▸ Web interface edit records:
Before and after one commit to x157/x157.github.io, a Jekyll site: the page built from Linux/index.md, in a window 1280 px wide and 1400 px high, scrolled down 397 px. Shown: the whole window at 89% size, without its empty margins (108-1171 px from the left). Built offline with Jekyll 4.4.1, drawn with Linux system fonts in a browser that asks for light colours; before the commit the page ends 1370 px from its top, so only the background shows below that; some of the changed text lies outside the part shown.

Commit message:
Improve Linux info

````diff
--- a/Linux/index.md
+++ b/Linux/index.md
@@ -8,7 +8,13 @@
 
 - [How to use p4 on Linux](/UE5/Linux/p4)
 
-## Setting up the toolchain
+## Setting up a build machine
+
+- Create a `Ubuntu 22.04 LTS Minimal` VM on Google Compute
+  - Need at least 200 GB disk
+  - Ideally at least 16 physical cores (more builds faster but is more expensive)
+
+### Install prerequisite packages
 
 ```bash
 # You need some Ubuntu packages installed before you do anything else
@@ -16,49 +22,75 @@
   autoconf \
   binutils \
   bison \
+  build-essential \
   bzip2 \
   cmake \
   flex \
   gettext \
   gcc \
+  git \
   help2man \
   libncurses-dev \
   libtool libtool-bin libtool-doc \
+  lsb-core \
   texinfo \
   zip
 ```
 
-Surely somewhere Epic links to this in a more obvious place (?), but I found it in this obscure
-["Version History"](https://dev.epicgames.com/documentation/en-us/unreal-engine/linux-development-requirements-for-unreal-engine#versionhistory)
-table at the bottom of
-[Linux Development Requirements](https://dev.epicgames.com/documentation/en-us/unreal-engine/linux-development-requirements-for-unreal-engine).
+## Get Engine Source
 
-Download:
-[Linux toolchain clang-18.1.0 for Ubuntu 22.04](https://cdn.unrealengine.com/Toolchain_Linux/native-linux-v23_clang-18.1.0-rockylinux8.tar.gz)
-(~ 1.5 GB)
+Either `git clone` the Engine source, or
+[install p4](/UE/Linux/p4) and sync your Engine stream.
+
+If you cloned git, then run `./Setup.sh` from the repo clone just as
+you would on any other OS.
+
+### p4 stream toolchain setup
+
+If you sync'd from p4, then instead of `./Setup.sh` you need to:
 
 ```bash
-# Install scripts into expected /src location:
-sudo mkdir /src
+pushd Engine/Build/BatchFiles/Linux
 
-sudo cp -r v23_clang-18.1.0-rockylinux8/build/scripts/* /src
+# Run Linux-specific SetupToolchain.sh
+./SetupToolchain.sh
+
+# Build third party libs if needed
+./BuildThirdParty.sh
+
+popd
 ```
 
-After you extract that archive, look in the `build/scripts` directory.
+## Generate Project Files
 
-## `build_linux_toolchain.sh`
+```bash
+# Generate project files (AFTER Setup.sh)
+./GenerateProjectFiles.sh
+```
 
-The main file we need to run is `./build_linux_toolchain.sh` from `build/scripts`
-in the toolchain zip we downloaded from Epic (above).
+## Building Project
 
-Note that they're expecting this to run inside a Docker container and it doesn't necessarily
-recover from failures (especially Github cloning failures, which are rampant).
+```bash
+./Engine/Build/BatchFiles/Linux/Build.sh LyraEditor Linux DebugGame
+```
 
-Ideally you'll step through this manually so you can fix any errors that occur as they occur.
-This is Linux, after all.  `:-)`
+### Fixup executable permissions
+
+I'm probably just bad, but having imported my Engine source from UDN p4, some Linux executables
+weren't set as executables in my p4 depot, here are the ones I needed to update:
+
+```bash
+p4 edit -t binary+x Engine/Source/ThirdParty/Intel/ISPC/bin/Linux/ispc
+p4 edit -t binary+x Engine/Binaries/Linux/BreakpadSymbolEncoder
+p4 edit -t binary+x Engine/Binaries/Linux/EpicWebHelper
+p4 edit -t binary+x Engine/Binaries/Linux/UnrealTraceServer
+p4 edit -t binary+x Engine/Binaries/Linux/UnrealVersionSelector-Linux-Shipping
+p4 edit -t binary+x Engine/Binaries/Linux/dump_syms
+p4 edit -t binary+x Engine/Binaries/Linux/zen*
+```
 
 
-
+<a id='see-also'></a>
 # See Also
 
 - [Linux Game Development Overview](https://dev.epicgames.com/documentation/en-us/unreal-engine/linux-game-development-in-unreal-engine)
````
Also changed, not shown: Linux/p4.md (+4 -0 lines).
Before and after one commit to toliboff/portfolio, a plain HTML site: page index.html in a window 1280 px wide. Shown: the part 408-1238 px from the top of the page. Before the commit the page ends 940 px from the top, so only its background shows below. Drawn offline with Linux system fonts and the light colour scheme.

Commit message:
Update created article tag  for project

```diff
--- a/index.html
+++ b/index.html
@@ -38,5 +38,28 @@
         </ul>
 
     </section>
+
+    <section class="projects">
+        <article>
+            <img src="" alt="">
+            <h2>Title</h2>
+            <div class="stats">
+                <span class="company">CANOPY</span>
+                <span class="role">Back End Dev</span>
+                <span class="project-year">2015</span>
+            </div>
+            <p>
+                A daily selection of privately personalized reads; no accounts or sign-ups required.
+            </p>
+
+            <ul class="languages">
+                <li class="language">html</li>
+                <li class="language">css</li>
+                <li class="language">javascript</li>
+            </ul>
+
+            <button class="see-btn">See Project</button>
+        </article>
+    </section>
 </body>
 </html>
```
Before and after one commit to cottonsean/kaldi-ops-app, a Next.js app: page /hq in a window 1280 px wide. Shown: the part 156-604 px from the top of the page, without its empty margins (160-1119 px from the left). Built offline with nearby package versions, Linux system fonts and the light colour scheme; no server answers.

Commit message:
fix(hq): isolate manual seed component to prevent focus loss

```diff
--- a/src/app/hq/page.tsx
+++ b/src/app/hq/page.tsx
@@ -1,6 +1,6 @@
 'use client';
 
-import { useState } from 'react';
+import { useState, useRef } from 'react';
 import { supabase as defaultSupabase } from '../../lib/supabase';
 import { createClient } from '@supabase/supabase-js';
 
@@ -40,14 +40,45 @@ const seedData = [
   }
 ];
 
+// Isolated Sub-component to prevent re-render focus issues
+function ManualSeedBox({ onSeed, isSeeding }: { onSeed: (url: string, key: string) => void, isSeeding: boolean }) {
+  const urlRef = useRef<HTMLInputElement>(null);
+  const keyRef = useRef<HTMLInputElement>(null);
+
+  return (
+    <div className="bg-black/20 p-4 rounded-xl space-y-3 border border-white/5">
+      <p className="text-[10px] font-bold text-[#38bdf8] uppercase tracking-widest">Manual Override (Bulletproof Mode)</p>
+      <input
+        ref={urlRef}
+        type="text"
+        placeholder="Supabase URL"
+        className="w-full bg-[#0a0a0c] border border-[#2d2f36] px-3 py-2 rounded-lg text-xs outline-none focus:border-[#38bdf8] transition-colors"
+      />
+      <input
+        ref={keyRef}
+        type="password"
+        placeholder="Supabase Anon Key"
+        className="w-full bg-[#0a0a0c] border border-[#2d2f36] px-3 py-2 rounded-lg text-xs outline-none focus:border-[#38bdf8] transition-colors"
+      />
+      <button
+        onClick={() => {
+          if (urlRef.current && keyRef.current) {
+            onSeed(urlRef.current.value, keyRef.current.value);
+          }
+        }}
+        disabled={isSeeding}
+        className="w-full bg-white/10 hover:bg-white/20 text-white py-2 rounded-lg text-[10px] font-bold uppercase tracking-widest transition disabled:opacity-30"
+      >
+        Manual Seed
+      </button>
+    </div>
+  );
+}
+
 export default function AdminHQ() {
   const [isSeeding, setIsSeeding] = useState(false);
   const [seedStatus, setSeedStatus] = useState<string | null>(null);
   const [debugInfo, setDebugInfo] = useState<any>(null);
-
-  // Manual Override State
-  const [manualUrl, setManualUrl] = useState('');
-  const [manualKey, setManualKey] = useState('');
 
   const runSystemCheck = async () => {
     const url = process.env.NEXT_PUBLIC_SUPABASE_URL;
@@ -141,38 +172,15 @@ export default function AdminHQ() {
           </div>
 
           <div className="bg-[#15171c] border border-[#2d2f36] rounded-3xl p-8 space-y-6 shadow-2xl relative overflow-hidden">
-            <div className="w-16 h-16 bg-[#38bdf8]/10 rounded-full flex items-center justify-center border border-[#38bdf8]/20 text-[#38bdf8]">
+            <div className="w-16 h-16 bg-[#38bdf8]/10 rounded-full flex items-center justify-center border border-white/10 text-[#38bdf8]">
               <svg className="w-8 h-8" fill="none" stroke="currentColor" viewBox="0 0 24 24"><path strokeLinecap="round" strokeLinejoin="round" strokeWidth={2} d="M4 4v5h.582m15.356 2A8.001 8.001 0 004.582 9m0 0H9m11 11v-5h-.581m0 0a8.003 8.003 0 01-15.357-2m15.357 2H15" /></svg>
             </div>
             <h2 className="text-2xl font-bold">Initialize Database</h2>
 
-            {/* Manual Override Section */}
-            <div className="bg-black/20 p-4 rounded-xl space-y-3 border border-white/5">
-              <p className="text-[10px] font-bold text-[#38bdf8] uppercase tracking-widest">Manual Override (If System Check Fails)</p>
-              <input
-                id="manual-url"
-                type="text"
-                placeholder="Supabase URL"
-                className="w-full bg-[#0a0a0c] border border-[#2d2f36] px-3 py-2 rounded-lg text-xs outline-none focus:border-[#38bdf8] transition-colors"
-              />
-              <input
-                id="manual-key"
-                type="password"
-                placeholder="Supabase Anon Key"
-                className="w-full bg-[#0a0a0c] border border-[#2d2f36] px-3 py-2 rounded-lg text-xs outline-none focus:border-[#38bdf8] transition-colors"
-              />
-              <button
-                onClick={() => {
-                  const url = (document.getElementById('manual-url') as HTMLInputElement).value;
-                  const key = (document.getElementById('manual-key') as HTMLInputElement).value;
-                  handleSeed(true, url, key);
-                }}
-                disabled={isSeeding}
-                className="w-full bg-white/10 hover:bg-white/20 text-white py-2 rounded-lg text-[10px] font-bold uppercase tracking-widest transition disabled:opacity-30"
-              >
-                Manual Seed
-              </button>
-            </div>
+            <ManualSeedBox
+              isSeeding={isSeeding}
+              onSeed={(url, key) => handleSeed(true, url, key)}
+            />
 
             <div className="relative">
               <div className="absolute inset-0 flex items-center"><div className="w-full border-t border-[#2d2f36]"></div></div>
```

▸ Task details: All lines in the records above with "component" need to be found and copied.

▸ Solution to the exercise:
fix(hq): isolate manual seed component to prevent focus loss
+// Isolated Sub-component to prevent re-render focus issues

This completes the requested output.